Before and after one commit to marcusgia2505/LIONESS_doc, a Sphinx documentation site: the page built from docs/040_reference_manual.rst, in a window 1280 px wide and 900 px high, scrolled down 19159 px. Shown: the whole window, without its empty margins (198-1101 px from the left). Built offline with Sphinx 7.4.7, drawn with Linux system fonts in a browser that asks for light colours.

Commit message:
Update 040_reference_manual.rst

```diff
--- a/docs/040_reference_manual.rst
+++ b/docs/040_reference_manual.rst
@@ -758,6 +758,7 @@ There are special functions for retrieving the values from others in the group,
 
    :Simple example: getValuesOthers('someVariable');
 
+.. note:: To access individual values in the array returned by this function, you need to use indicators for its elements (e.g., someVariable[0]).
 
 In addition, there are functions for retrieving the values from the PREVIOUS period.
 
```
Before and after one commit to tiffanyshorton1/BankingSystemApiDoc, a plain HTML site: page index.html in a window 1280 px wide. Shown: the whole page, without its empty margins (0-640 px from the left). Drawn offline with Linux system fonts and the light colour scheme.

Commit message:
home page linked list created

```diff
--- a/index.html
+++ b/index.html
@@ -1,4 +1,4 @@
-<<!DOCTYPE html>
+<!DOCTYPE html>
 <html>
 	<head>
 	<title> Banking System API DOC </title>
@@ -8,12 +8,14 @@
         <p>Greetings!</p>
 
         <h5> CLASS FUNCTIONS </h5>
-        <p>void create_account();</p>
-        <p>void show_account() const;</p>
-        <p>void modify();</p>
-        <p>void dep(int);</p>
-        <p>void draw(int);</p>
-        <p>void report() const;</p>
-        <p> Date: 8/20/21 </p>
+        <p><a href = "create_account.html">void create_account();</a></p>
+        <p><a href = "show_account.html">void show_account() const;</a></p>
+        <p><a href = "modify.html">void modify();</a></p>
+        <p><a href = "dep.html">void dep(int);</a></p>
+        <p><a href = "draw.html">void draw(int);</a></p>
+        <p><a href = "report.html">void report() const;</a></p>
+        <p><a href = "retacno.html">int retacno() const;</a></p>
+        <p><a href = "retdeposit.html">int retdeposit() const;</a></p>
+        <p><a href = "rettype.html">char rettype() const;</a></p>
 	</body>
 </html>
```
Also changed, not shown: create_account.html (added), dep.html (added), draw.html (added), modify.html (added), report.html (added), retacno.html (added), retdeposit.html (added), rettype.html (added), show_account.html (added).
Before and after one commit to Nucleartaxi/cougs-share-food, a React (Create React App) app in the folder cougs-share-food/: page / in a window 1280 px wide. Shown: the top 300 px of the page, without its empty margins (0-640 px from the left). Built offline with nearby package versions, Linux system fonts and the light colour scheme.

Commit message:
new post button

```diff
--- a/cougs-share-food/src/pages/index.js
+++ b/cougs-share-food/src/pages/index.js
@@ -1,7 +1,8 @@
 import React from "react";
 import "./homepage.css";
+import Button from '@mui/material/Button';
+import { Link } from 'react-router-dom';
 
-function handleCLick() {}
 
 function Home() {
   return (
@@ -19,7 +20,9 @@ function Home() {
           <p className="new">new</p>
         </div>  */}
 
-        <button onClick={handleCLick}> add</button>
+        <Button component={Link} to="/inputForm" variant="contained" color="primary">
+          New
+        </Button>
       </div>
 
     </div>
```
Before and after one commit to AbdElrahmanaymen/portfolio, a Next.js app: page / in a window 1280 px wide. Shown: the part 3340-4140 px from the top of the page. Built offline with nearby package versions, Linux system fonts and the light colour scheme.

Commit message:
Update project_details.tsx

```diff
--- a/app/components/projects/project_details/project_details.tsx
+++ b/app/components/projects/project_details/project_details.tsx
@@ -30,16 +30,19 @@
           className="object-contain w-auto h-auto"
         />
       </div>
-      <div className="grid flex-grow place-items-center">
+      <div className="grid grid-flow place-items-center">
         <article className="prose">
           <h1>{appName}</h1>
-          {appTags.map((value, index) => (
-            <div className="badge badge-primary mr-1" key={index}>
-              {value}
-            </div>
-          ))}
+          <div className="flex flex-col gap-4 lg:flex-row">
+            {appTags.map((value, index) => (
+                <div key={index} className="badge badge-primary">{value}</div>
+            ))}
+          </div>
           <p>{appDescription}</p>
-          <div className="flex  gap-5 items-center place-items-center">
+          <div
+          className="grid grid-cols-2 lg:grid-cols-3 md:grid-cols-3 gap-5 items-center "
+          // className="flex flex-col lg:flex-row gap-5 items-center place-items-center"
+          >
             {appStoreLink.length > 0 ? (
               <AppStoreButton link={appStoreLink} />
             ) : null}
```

Directions ▸ Your task is to copy each line of the entries that includes the word "grid".

Task solution ▸
-      <div className="grid flex-grow place-items-center">
+      <div className="grid grid-flow place-items-center">
+          className="grid grid-cols-2 lg:grid-cols-3 md:grid-cols-3 gap-5 items-center "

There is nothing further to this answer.